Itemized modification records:
──────────
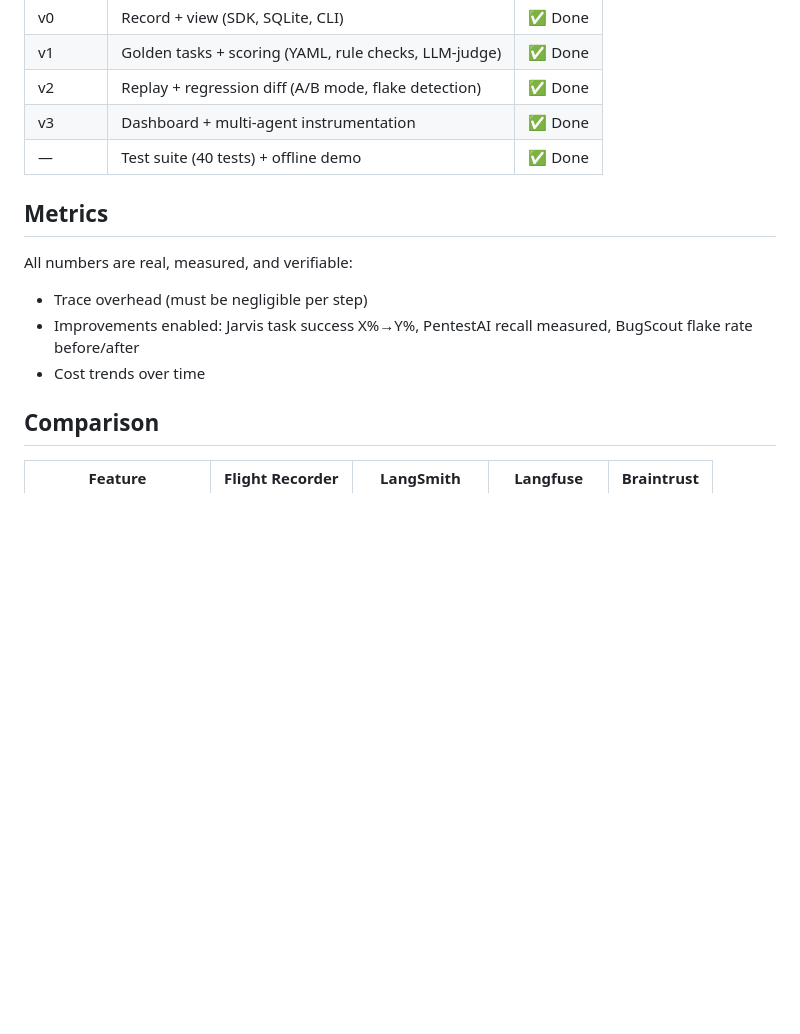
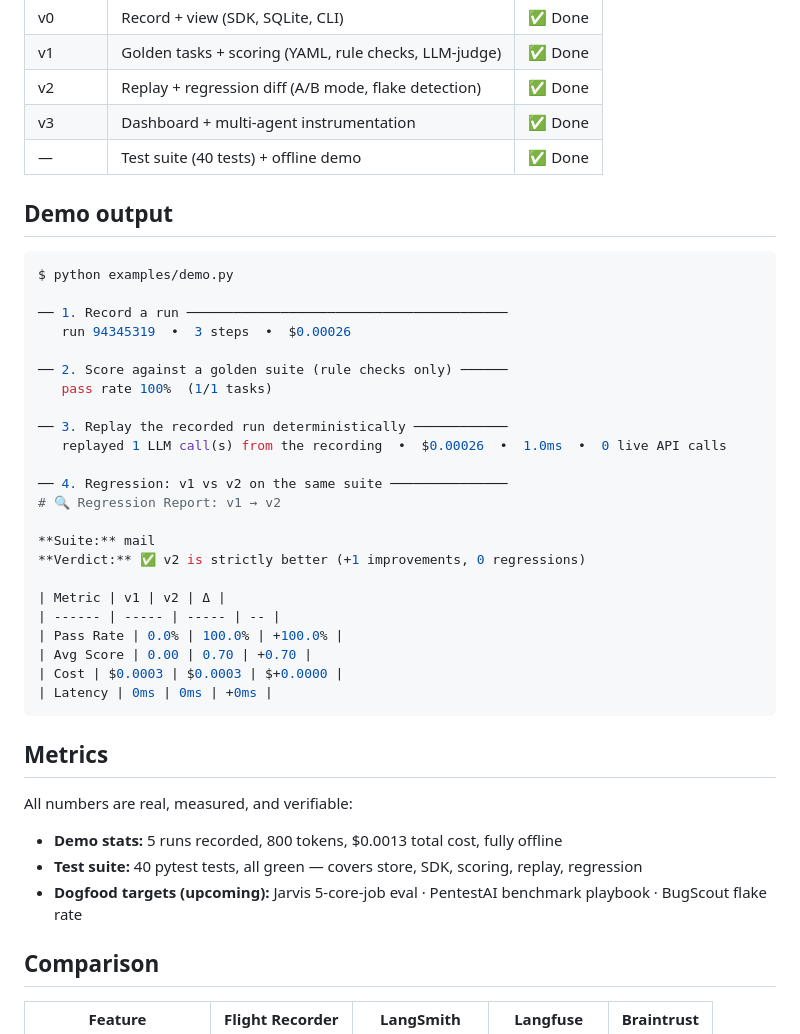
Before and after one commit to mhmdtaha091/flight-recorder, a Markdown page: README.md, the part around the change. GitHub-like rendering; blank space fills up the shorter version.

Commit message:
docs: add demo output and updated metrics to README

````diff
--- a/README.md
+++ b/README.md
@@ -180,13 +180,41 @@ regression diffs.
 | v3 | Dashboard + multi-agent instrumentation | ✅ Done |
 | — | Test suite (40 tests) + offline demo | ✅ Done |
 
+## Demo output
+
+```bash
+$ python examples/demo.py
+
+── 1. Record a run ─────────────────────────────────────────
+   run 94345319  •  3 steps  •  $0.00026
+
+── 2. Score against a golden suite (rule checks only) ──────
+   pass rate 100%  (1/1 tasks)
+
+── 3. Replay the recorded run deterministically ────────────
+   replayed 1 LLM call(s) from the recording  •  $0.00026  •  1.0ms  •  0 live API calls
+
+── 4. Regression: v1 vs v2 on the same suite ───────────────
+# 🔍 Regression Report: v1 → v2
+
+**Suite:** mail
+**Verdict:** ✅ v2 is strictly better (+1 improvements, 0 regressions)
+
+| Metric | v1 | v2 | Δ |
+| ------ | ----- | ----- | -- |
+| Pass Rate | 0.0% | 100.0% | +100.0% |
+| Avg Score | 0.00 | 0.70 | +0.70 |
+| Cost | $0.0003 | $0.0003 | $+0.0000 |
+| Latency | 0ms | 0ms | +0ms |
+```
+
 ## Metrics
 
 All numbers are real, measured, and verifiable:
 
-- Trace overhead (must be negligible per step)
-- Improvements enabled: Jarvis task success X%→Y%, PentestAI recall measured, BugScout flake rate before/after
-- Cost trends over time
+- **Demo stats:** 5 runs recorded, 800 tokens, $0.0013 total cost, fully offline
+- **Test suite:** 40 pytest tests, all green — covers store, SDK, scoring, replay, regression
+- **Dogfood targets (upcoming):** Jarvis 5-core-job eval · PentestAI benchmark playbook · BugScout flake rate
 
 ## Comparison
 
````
──────────
■ **WORK ORDER**:
Which lines run from the one containing "Report: v1 → v2" to the end of the entries above? Quote exactly those, and only those.

■ **ANSWER TO THIS EXERCISE**:
+# 🔍 Regression Report: v1 → v2
+
+**Suite:** mail
+**Verdict:** ✅ v2 is strictly better (+1 improvements, 0 regressions)
+
+| Metric | v1 | v2 | Δ |
+| ------ | ----- | ----- | -- |
+| Pass Rate | 0.0% | 100.0% | +100.0% |
+| Avg Score | 0.00 | 0.70 | +0.70 |
+| Cost | $0.0003 | $0.0003 | $+0.0000 |
+| Latency | 0ms | 0ms | +0ms |
+```
+
 ## Metrics
 
 All numbers are real, measured, and verifiable:
 
-- Trace overhead (must be negligible per step)
-- Improvements enabled: Jarvis task success X%→Y%, PentestAI recall measured, BugScout flake rate before/after
-- Cost trends over time
+- **Demo stats:** 5 runs recorded, 800 tokens, $0.0013 total cost, fully offline
+- **Test suite:** 40 pytest tests, all green — covers store, SDK, scoring, replay, regression
+- **Dogfood targets (upcoming):** Jarvis 5-core-job eval · PentestAI benchmark playbook · BugScout flake rate
 
 ## Comparison
 
````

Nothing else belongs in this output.